▶ [RECORDS SHOWN]:
+ + + +
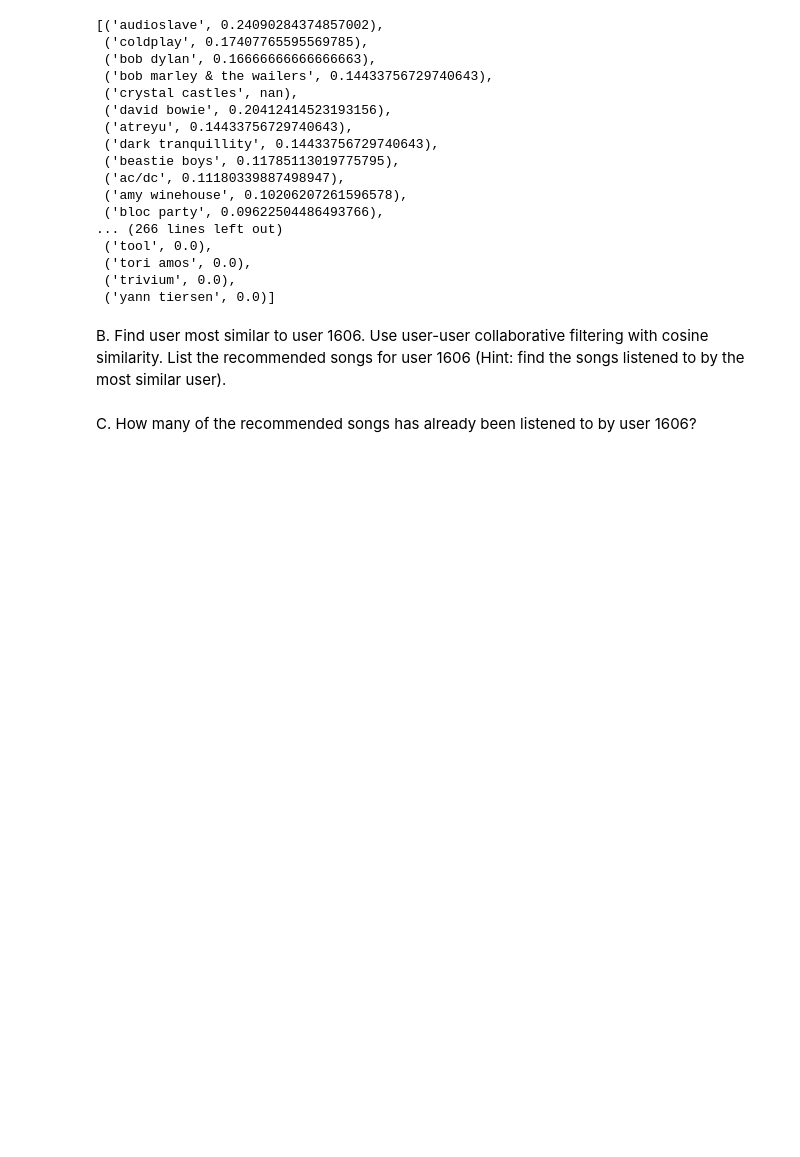
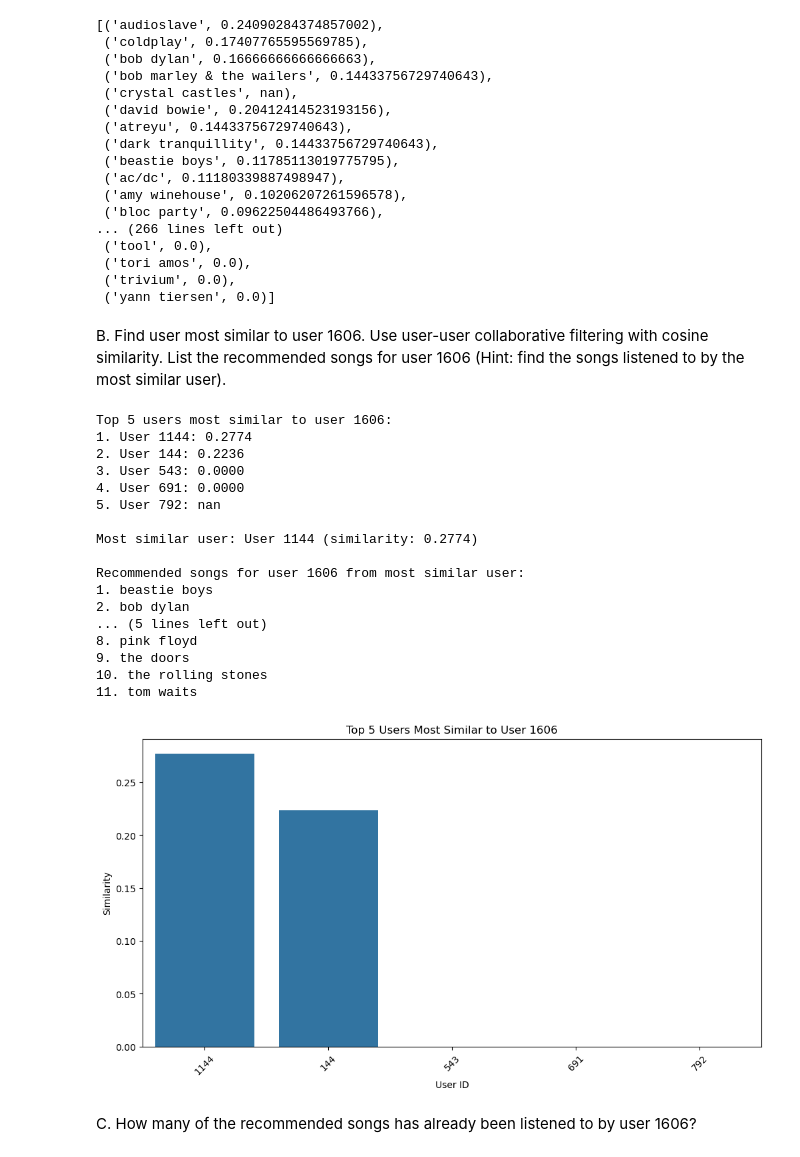
Before and after one commit to CassandraMaldonado/Deep-Dive-into-ML, a Jupyter notebook: Recommender System.ipynb, the cells around one changed output. Cells and saved outputs as stored; diff of their text form; code cells hidden in the pictures; blank space fills up the shorter version.

```diff
--- a/Recommender System.ipynb
+++ b/Recommender System.ipynb
@@ -186,6 +186,50 @@ def part_b_similar_user():
         print(f"{i}. {song}")
 
     return user_similarities, most_similar_user_id, songs_listened_by_similar_user, songs_listened_by_1606
+# %%
+#Results
+user_similarities, most_similar_user_id, songs_listened_by_similar_user, songs_listened_by_1606 = part_b_similar_user()
+user_similarities
+most_similar_user_id
+songs_listened_by_similar_user
+songs_listened_by_1606
+
+
+# Similarities
+def plot_similarities(user_similarities):
+    # Take only the top 5 users
+    top_5_users = user_similarities[:5]
+    user_ids = [str(user[0]) for user in top_5_users]  # Convert user IDs to strings
+    similarities = [user[1] for user in top_5_users]
+
+    plt.figure(figsize=(12, 6))
+    sns.barplot(x=user_ids, y=similarities)
+    plt.xticks(rotation=45)
+    plt.xlabel('User ID')
+    plt.ylabel('Similarity')
+    plt.title('Top 5 Users Most Similar to User 1606')
+    plt.show()
+
+plot_similarities(user_similarities)
+# %% [output]
+Top 5 users most similar to user 1606:
+1. User 1144: 0.2774
+2. User 144: 0.2236
+3. User 543: 0.0000
+4. User 691: 0.0000
+5. User 792: nan
+
+Most similar user: User 1144 (similarity: 0.2774)
+
+Recommended songs for user 1606 from most similar user:
+1. beastie boys
+2. bob dylan
+... (5 lines left out)
+8. pink floyd
+9. the doors
+10. the rolling stones
+11. tom waits
+[figure, added]
 # %% [markdown]
 C. How many of the recommended songs has already been listened to by user 1606?
 # %% [markdown]
```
+ + + +
▶ [EXERCISE DETAILS]: Look for the word "System" throughout the material above and copy every line that has it.

▶ [EXERCISE RESULT]:
Before and after one commit to CassandraMaldonado/Deep-Dive-into-ML, a Jupyter notebook: Recommender System.ipynb, the cells around one changed output. Cells and saved outputs as stored; diff of their text form; code cells hidden in the pictures; blank space fills up the shorter version.
--- a/Recommender System.ipynb
+++ b/Recommender System.ipynb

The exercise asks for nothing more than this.